PROBLEM DETAILS:
Which lines in the records below mention the word "style"? Copy each one out.

User interface change data:
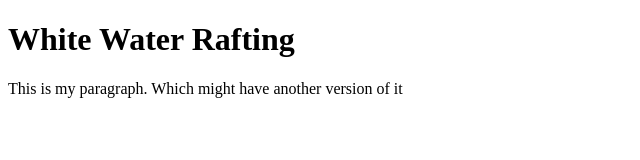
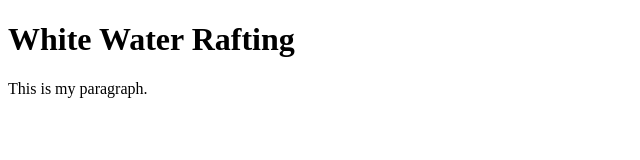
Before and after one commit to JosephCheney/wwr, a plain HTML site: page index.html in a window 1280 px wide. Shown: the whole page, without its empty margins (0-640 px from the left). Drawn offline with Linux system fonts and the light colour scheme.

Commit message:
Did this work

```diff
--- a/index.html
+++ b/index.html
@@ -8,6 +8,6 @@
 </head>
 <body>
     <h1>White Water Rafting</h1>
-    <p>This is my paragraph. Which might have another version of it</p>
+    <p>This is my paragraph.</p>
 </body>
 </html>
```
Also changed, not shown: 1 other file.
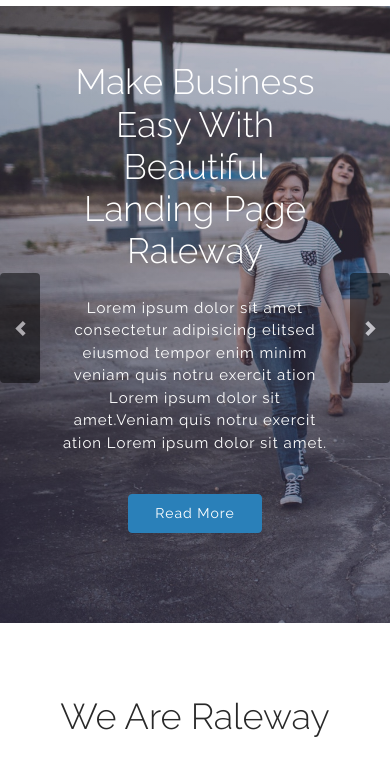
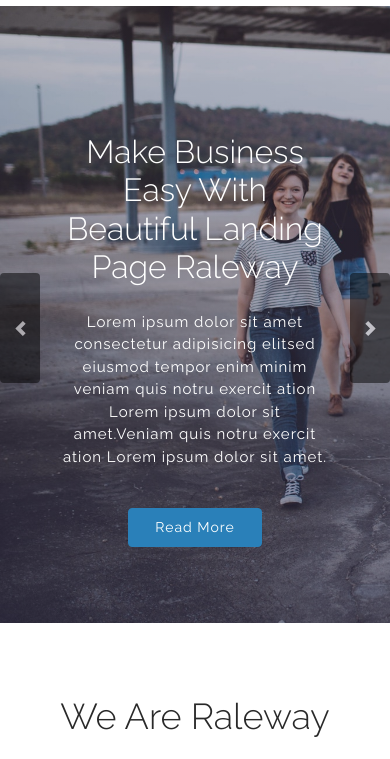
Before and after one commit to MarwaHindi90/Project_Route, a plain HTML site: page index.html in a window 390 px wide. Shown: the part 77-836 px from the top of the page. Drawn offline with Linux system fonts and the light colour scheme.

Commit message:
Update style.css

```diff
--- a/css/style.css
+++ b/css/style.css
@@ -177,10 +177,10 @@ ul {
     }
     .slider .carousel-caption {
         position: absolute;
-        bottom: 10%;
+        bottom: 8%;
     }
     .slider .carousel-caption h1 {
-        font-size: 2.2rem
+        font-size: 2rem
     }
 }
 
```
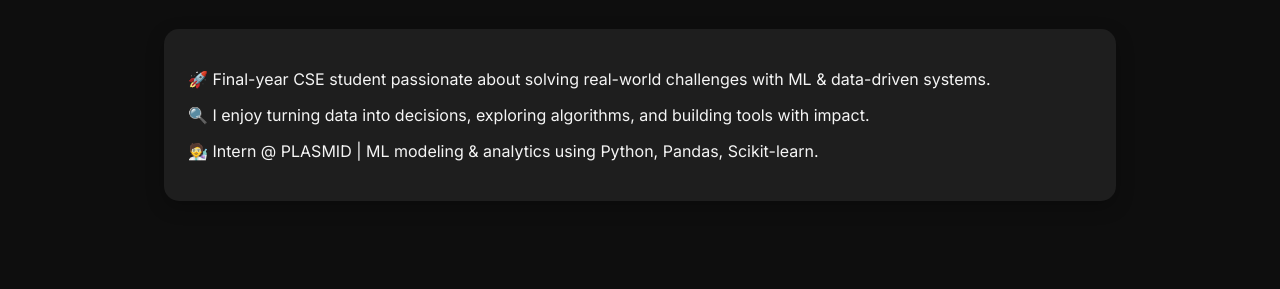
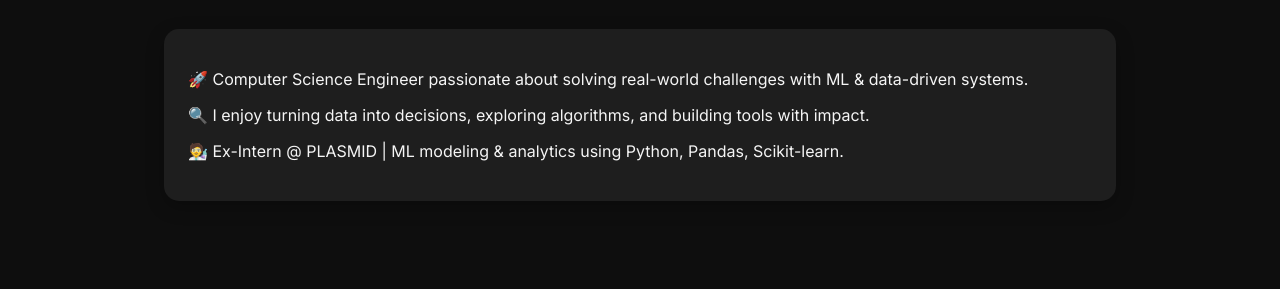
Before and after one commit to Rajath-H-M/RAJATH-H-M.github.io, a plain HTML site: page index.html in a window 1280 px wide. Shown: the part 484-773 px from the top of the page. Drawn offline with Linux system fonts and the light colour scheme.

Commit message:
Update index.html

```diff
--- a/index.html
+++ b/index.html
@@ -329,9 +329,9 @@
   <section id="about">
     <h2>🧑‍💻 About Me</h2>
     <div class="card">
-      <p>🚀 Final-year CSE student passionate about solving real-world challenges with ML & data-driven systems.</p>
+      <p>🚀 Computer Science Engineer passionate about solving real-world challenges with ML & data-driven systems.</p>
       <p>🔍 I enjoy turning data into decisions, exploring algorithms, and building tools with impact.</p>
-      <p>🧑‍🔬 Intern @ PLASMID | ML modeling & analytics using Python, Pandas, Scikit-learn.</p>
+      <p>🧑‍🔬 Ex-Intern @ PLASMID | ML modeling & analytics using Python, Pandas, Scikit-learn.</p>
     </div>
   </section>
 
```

ANSWER BOX:
Update style.css
--- a/css/style.css
+++ b/css/style.css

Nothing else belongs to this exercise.